Keith Monaghan recognized the importance of exposure to the Arts in the university community. The strategic placement of the Fine Arts Center and Museum of Art across from the football stadium and Student Union Building was affirmed following every event, as crowds would migrate across the street or pedestrian mall to view the current exhibition at the Museum of Art afterward. The opening exhibit for the Museum of Art in 1972, under the curatorial direction of Harvey West, provided an impressive introduction of the Museum of Art, featuring a Rodin Sculpture exhibition.
During Keith Monaghan’s accomplished teaching and administrative tenure at WSU (1947-1986), he also served two consecutive terms on the Washington Arts Commission, vastly contributing to increased Art Appreciation & Art Education throughout the state and Northwest region. It was evident that Keith Monaghan’s contribution to art in the Northwest, the San Francisco Bay Area and beyond was not limited to painting. Teaching was a lifelong priority for him and he greatly valued being an educator.
On the day of Keith Monaghan’s retirement from WSU, Governor of Washington State, Booth Gardner, proclaimed May 10,1986 as ‘Keith Monaghan Appreciation Day’, during a dedication ceremony with WSU President Smith and countless colleagues in attendance, which took place within the Fine Arts Center facility which Keith Monaghan had worked so tenaciously to realize for Fine Arts students for many years to come. The Fine Arts faculty unanimously voted to dedicate the Fine Arts Center in Keith Monaghan’s name, in recognition of his career-long dedication, but sadly this never came to pass.

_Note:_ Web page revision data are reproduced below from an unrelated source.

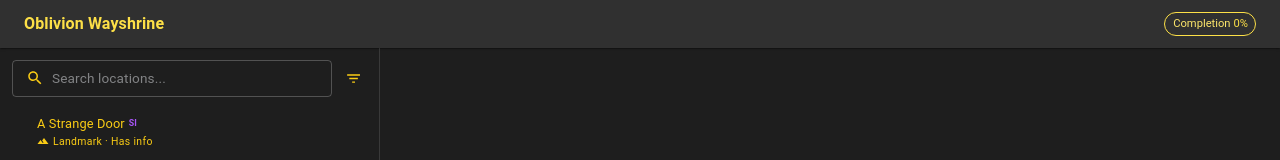
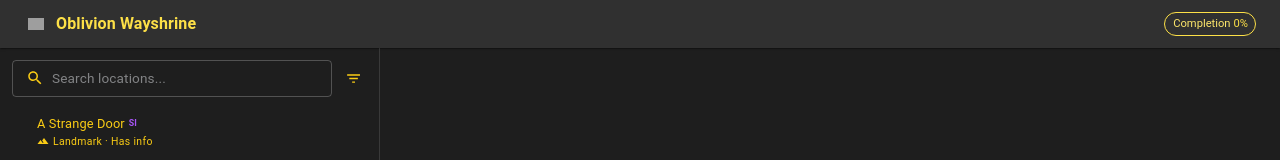
Before and after one commit to ScottMcDermid/oblivion-wayshrine, a Next.js app: page / in a window 1280 px wide. Shown: the top 160 px of the page. Built offline with nearby package versions, Linux system fonts and the light colour scheme; grey boxes are pictures that could not be loaded.

Commit message:
added oblivion tools icon

```diff
--- a/src/components/Wayshrine.tsx
+++ b/src/components/Wayshrine.tsx
@@ -261,6 +261,15 @@
     >
       <AppBar position="static" sx={{ backgroundColor: 'background.paper' }} elevation={1}>
         <Toolbar variant="dense" sx={{ gap: 1, overflow: 'hidden' }}>
+          <IconButton
+            component="a"
+            href="https://oblivion.tools"
+            size="small"
+            aria-label="Oblivion Tools home"
+            sx={{ p: 0.5 }}
+          >
+            <img src="/oblivion-tools-icon.ico" alt="Oblivion Tools" width={16} height={16} style={{ display: 'block' }} />
+          </IconButton>
           <Typography
             variant="h6"
             noWrap
```
Also changed, not shown: 1 other file (tests, documents, lock files or other folders).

Following his retirement from teaching at WSU, the artist and his wife of 56 years, Dodi, returned to the SF Bay Area of their earlier years – residing part of the year in San Francisco and part of the year back in Pullman. Keith Monaghan continued to utilize his studio in the Fine Arts Center and continued participating in the annual Fine Arts Faculty Exhibition, until the year of his passing in 2001.
Keith Monaghan was an exceptionally far-reaching artist, educator and arts advocate, yet less recognized than many of his generational peers, regardless of geographic region, in large part because Monaghan felt that teaching (and making) Art was a higher calling than self-promotion as an artist.
As evidenced by his continual exhibitions in the Bay Area, including during his years in Pullman, Monaghan’s work remained of great interest and appeal to SF museum and gallery patrons, in addition to the continued major interest throughout the Northwest region and beyond. The breadth of Keith Monaghan’s work and its varied regional influences have created an exceptional artistic legacy.
The Artist’s Statement below accompanied his one-person exhibition at the Ebert Gallery in San Francisco in 1997:
“Many painters & poets in the history of art have been strongly affected by and responded to their physical environment. I think of my paintings as visual poems. My early work of the 1940’s and 1950’s was influenced by the unique character and feeling of the San Francisco Bay Area. My work from the 1950’s to 1990’s was influenced by the unusual forms, colors, and spatial qualities of rural Eastern Washington. My work then became a synthesis of these contrasting influences, having returned to residing in both locales.”Keith Monaghan